## [DIRECTIONS]
Within the records below, repeat each line exactly but keep every picture out of the copy.

#### DATA SUPPLIED

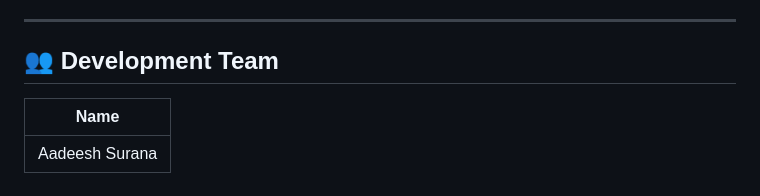
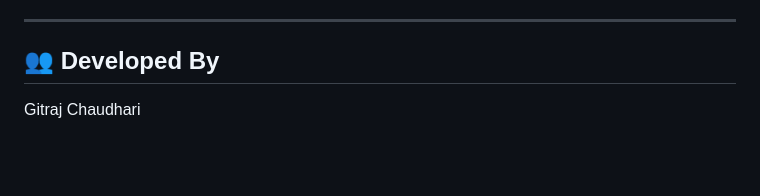
Before and after one commit to proprietary-1/Alma-Roots, a Markdown page: README.md, the part around the change. GitHub-like rendering; blank space fills up the shorter version.

Commit message:
Update project

```diff
--- a/README.md
+++ b/README.md
@@ -168,8 +168,6 @@ The login screen also has one-tap **Demo Access** buttons.
 
 ---
 
-## 👥 Development Team
+## 👥 Developed By
 
-| Name |
-|------|
-| Aadeesh Surana |
+Gitraj Chaudhari
```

########

## [OUTPUT OF THE EXERCISE]
Before and after one commit to proprietary-1/Alma-Roots, a Markdown page: README.md, the part around the change. GitHub-like rendering; blank space fills up the shorter version.

Commit message:
Update project

```diff
--- a/README.md
+++ b/README.md
@@ -168,8 +168,6 @@ The login screen also has one-tap **Demo Access** buttons.
 
 ---
 
-## 👥 Development Team
+## 👥 Developed By
 
-| Name |
-|------|
-| Aadeesh Surana |
+Gitraj Chaudhari
```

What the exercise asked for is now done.